It is enough to recall that when the central banks in 2020 began their last major QE, by which they created a huge amount of new currency out of thin air, Bitcoin’s value was about half of what it is today. And it was probably the central banks’ QE that caused it to rise.
For this reason, namely for inventing the first real alternative in all of human history to classic fiat currencies, many believe that Satoshi would be worthy of receiving a Nobel Prize.
Since the Nobel cannot be awarded to him, however, perhaps some other kind of recognition should be imagined, not least because in light of all this it is really hard to argue that he does not deserve it.
The beginnings of a new era: Bitcoin
Moreover, Bitcoin has been around for more than 13 years now, and in addition to always having increased its value on average over the years, it continues to always function perfectly from a technical point of view, far better than any other payment system humanity has ever invented.
It is worth remembering that Satoshi created a technology, which then in turn gave rise to a financial asset. Throughout 2009 the market value of BTC was effectively zero, because it had no market. It began to be commonly tradable in fiat currency only in mid-2010, which was a few months before Satoshi disappeared.
If, as is assumed, Satoshi later actually passed away, it would mean that he created a technology from which only after his demise was a real financial asset born.
Incidentally, recently Jim Blasko was able to find on SourceForge the first version of the Bitcoin software created by Satoshi Nakamoto, namely version 0.1.0 of what at the time was simply called Bitcoin and acted as both node and wallet as well as miner.
This version was apparently long lost, but Blasko managed to dig it up thanks to a little browser hacking.
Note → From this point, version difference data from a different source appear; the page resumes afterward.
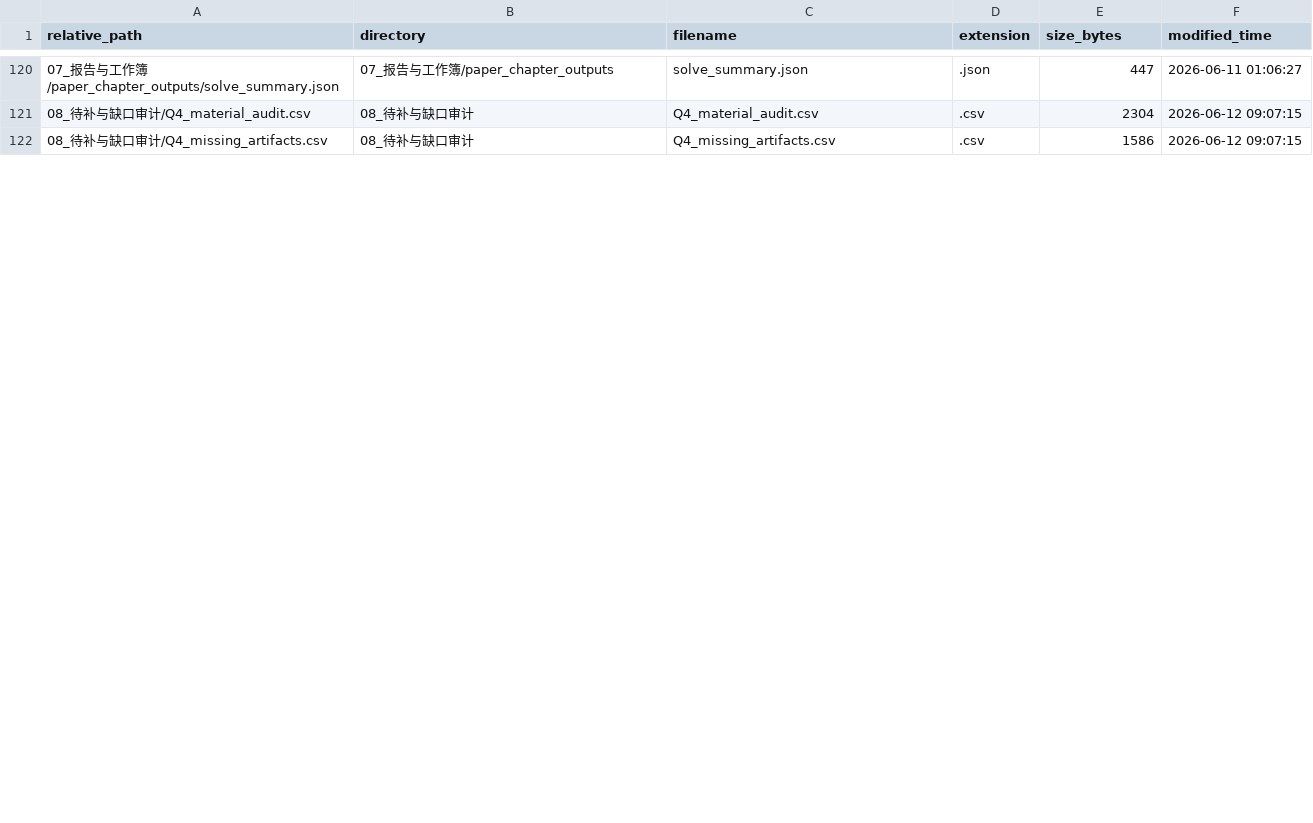
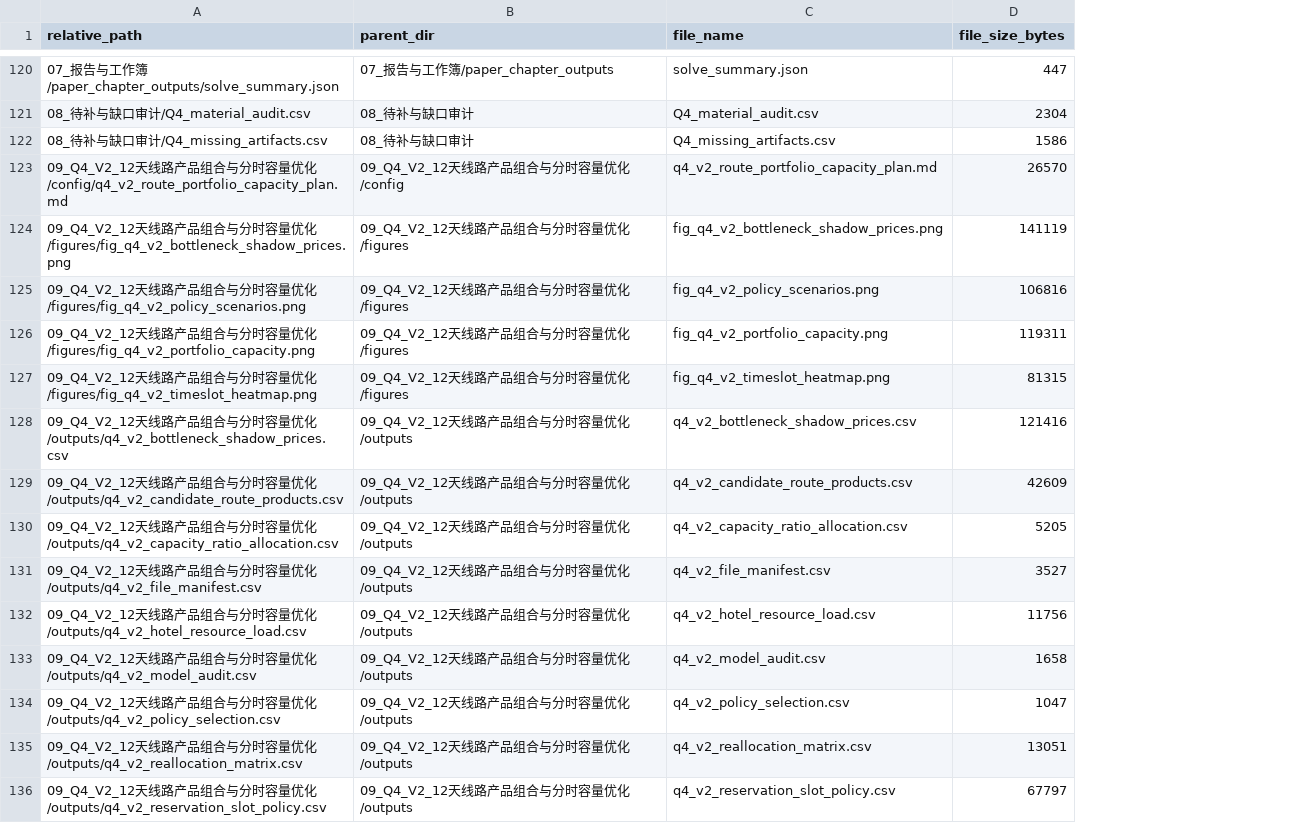
Before and after one commit to Nick-zh-jsauhd/xinjiang-tourism-optimization, a CSV file: 第四问_五一容量接待优化材料包/Q4_file_manifest.csv, drawn as a sheet; only a part is shown, gaps mark what is left out; removed rows and columns are numbered as before the commit, all else as after; the diff covers the shown part only; the diff names each change by its address in the sheet, - before the commit and + after, or states it on an @@ line.

Commit message:
feat: add q4 v2 route portfolio capacity model

```diff
--- a/第四问_五一容量接待优化材料包/Q4_file_manifest.csv
+++ b/第四问_五一容量接待优化材料包/Q4_file_manifest.csv
-column D (extension), rows 120-122: .json | .csv | .csv
-column F (modified_time), rows 120-122: 2026-06-11 01:06:27 | 2026-06-12 09:07:15 | 2026-06-12 09:07:15
-B1: directory
+B1: parent_dir
-C1: filename
+C1: file_name
-D1: size_bytes
+D1: file_size_bytes
+row 123: 09_Q4_V2_12天线路产品组合与分时容量优化/config/q4_v2_route_portfolio_capacity_plan.md | 09_Q4_V2_12天线路产品组合与分时容量优化/config | q4_v2_route_portfolio_capacity_plan.md | 26570
+row 124: 09_Q4_V2_12天线路产品组合与分时容量优化/figures/fig_q4_v2_bottleneck_shadow_prices.png | 09_Q4_V2_12天线路产品组合与分时容量优化/figures | fig_q4_v2_bottleneck_shadow_prices.png | 141119
+row 125: 09_Q4_V2_12天线路产品组合与分时容量优化/figures/fig_q4_v2_policy_scenarios.png | 09_Q4_V2_12天线路产品组合与分时容量优化/figures | fig_q4_v2_policy_scenarios.png | 106816
+row 126: 09_Q4_V2_12天线路产品组合与分时容量优化/figures/fig_q4_v2_portfolio_capacity.png | 09_Q4_V2_12天线路产品组合与分时容量优化/figures | fig_q4_v2_portfolio_capacity.png | 119311
+row 127: 09_Q4_V2_12天线路产品组合与分时容量优化/figures/fig_q4_v2_timeslot_heatmap.png | 09_Q4_V2_12天线路产品组合与分时容量优化/figures | fig_q4_v2_timeslot_heatmap.png | 81315
+row 128: 09_Q4_V2_12天线路产品组合与分时容量优化/outputs/q4_v2_bottleneck_shadow_prices.csv | 09_Q4_V2_12天线路产品组合与分时容量优化/outputs | q4_v2_bottleneck_shadow_prices.csv | 121416
+row 129: 09_Q4_V2_12天线路产品组合与分时容量优化/outputs/q4_v2_candidate_route_products.csv | 09_Q4_V2_12天线路产品组合与分时容量优化/outputs | q4_v2_candidate_route_products.csv | 42609
+row 130: 09_Q4_V2_12天线路产品组合与分时容量优化/outputs/q4_v2_capacity_ratio_allocation.csv | 09_Q4_V2_12天线路产品组合与分时容量优化/outputs | q4_v2_capacity_ratio_allocation.csv | 5205
+row 131: 09_Q4_V2_12天线路产品组合与分时容量优化/outputs/q4_v2_file_manifest.csv | 09_Q4_V2_12天线路产品组合与分时容量优化/outputs | q4_v2_file_manifest.csv | 3527
+row 132: 09_Q4_V2_12天线路产品组合与分时容量优化/outputs/q4_v2_hotel_resource_load.csv | 09_Q4_V2_12天线路产品组合与分时容量优化/outputs | q4_v2_hotel_resource_load.csv | 11756
+row 133: 09_Q4_V2_12天线路产品组合与分时容量优化/outputs/q4_v2_model_audit.csv | 09_Q4_V2_12天线路产品组合与分时容量优化/outputs | q4_v2_model_audit.csv | 1658
+row 134: 09_Q4_V2_12天线路产品组合与分时容量优化/outputs/q4_v2_policy_selection.csv | 09_Q4_V2_12天线路产品组合与分时容量优化/outputs | q4_v2_policy_selection.csv | 1047
+row 135: 09_Q4_V2_12天线路产品组合与分时容量优化/outputs/q4_v2_reallocation_matrix.csv | 09_Q4_V2_12天线路产品组合与分时容量优化/outputs | q4_v2_reallocation_matrix.csv | 13051
+row 136: 09_Q4_V2_12天线路产品组合与分时容量优化/outputs/q4_v2_reservation_slot_policy.csv | 09_Q4_V2_12天线路产品组合与分时容量优化/outputs | q4_v2_reservation_slot_policy.csv | 67797
```
Also changed, not shown: 10 added rows, 16 moved rows and 6 edited cells elsewhere in this file, 第四问_五一容量接待优化材料包/Q4_directory_summary.csv, 25 other files.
It is a program made entirely by Satoshi Nakamoto, and used by him on 3 January 2009 to mine the first block of Bitcoin’s blockchain.
On 8 January 2009, which was the day before the second block was mined, Satoshi sent the Cypherpunks crypto mailing list a link to the file Bitcoin.v0.1.rar, which, however, was later lost.
The files uncovered by Blasko on SourceForge refer to that very same v0.1.0, although they were not uploaded until 30 August of that year. So this is precisely the original program written by Satoshi and used to mine the first blocks of the Bitcoin blockchain.